important mercantile block here,” two Jewish gentlemen in clean suits with properly tied 

 

ties, the first he’d seen here, and wondered that Rosa should have begun his work 

 

already, gathering local Jews toward community. 

 

          As handsome, mustached Mr. Kremer bent over Matilda’s hand, fourteen year old 

 

Myer had sidled up to his mother and whispered in her ear, “Husband hunting, Mama?” 

 

Rosa had smiled and whispered back, “Doña Encarnación invited them. To see the cactus 

 

flowers.” 

 

          Rosa tucked Joseph’s arm around hers, and gave his hand a warm squeeze, shared 

 

joy at another fierce try. He brushed his other hand across her back, his fingers finding 

 

her spine beneath the dress. Grateful for the well-known body he’d missed, for the 

 

strength that flowed from her into him, he knew they’d be a success here. They’d bring 

 

people together to reverence the Divine here, and a new synagogue would blossom and 

 

thrive. With Rosa on his side, anything was possible.

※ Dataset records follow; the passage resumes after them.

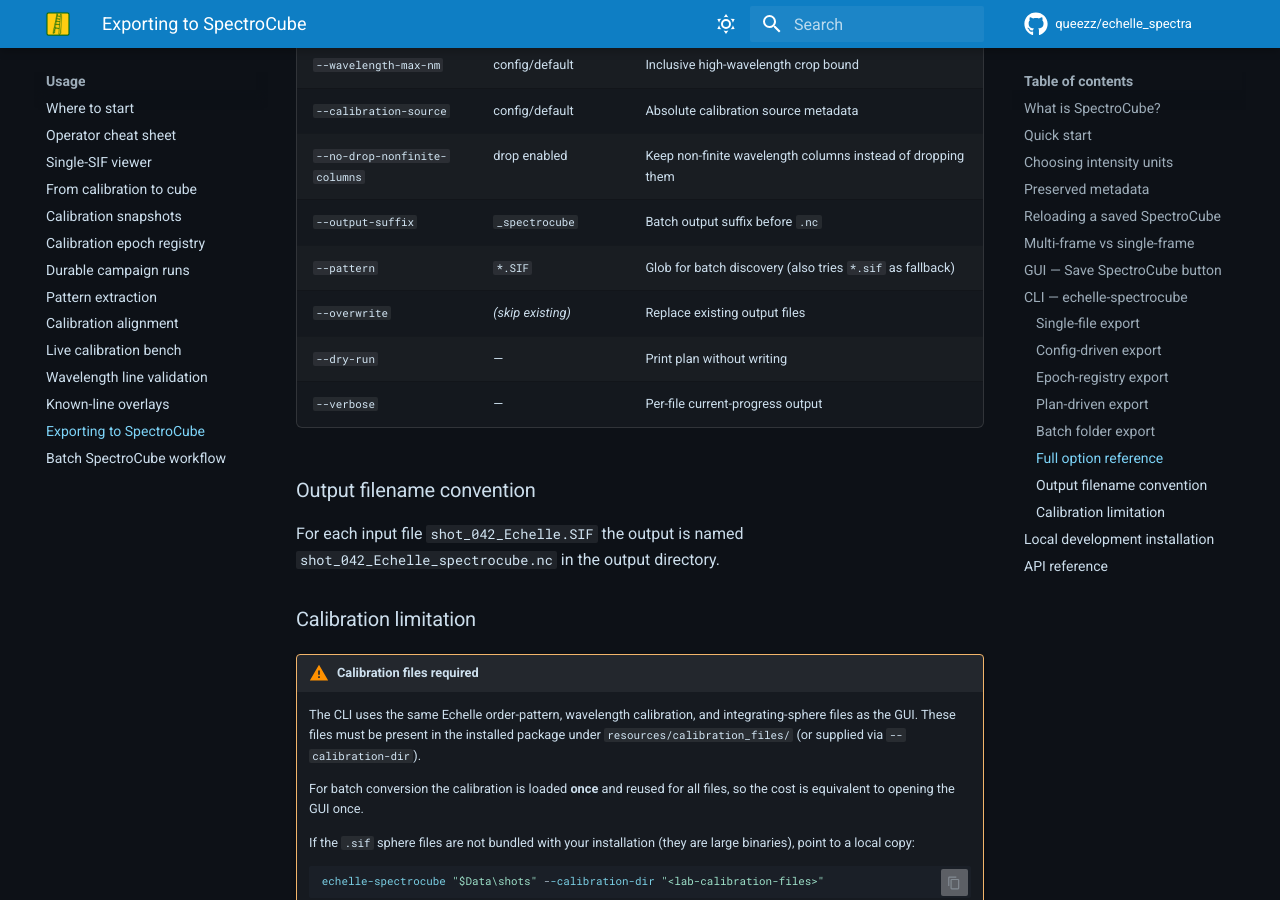
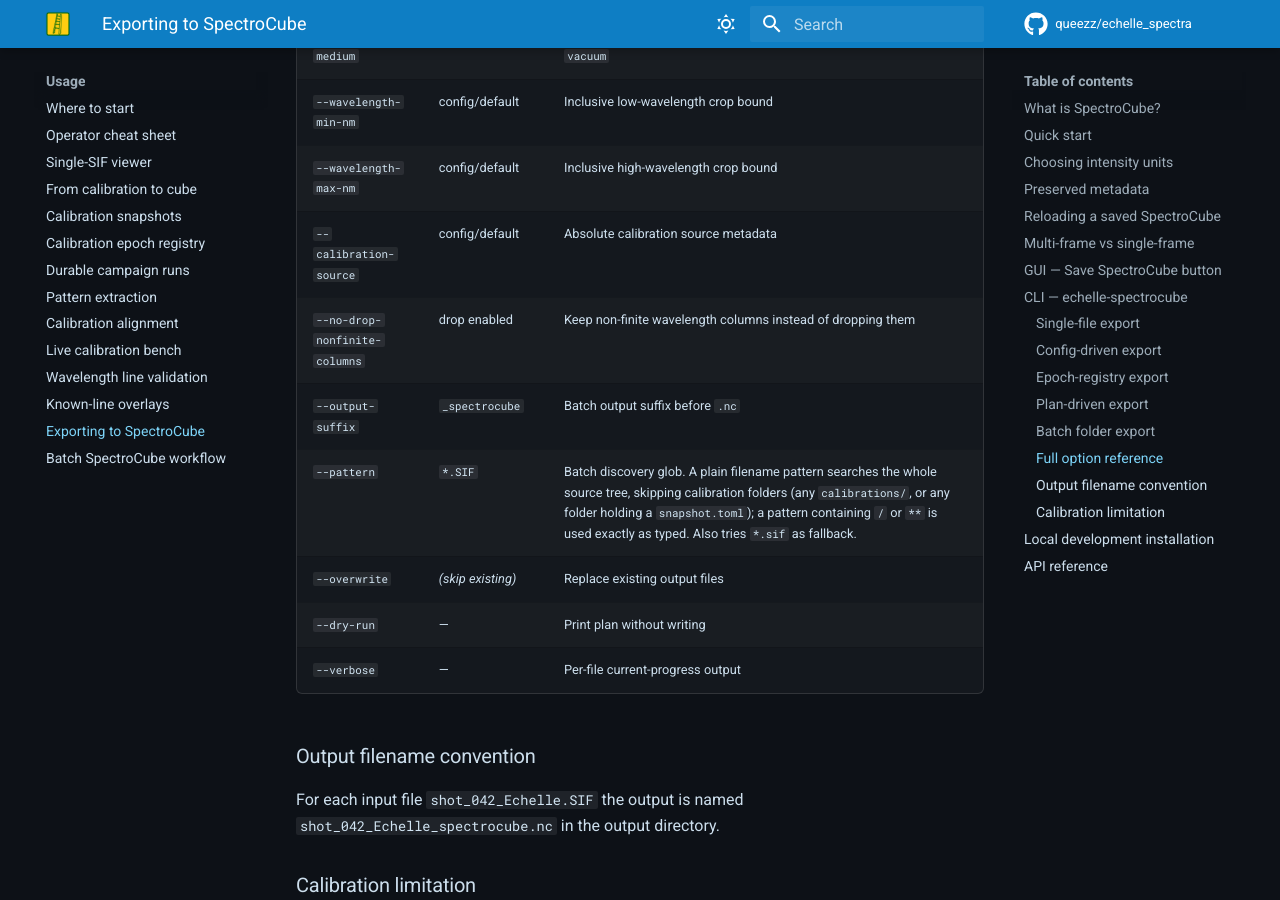
Before and after one commit to queezz/echelle_spectra, an MkDocs documentation site: the page built from docs/spectrocube-export.md, in a window 1280 px wide and 900 px high, scrolled down 7544 px. Built offline with MkDocs 1.6.1 and Material for MkDocs 9.7.7, drawn with Linux system fonts in a browser that asks for light colours; comment, search, counter and statistics services are not loaded.

Commit message:
Say the exporter's own batch discovery is recursive too
echelle-spectrocube shares spectrocube_cli's discovery with echelle
process, so its flag table now describes the recursive walk and the
calibration-folder pruning instead of the old flat glob.

agent: claude fable 5

```diff
--- a/docs/spectrocube-export.md
+++ b/docs/spectrocube-export.md
@@ -298,7 +298,7 @@
 | `--calibration-source` | config/default | Absolute calibration source metadata |
 | `--no-drop-nonfinite-columns` | drop enabled | Keep non-finite wavelength columns instead of dropping them |
 | `--output-suffix` | `_spectrocube` | Batch output suffix before `.nc` |
-| `--pattern` | `*.SIF` | Glob for batch discovery (also tries `*.sif` as fallback) |
+| `--pattern` | `*.SIF` | Batch discovery glob. A plain filename pattern searches the whole source tree, skipping calibration folders (any `calibrations/`, or any folder holding a `snapshot.toml`); a pattern containing `/` or `**` is used exactly as typed. Also tries `*.sif` as fallback. |
 | `--overwrite` | *(skip existing)* | Replace existing output files |
 | `--dry-run` | — | Print plan without writing |
 | `--verbose` | — | Per-file current-progress output |
```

Fifth generation Californian D.H.R. Fishman began this story with some family history

about his great-great-great grandparents’ arrival in Southern California. His work has 

appeared in print and online in places including San Diego Poetry Annual, Poppy Road 

Review, Lucidity, and The Walrus.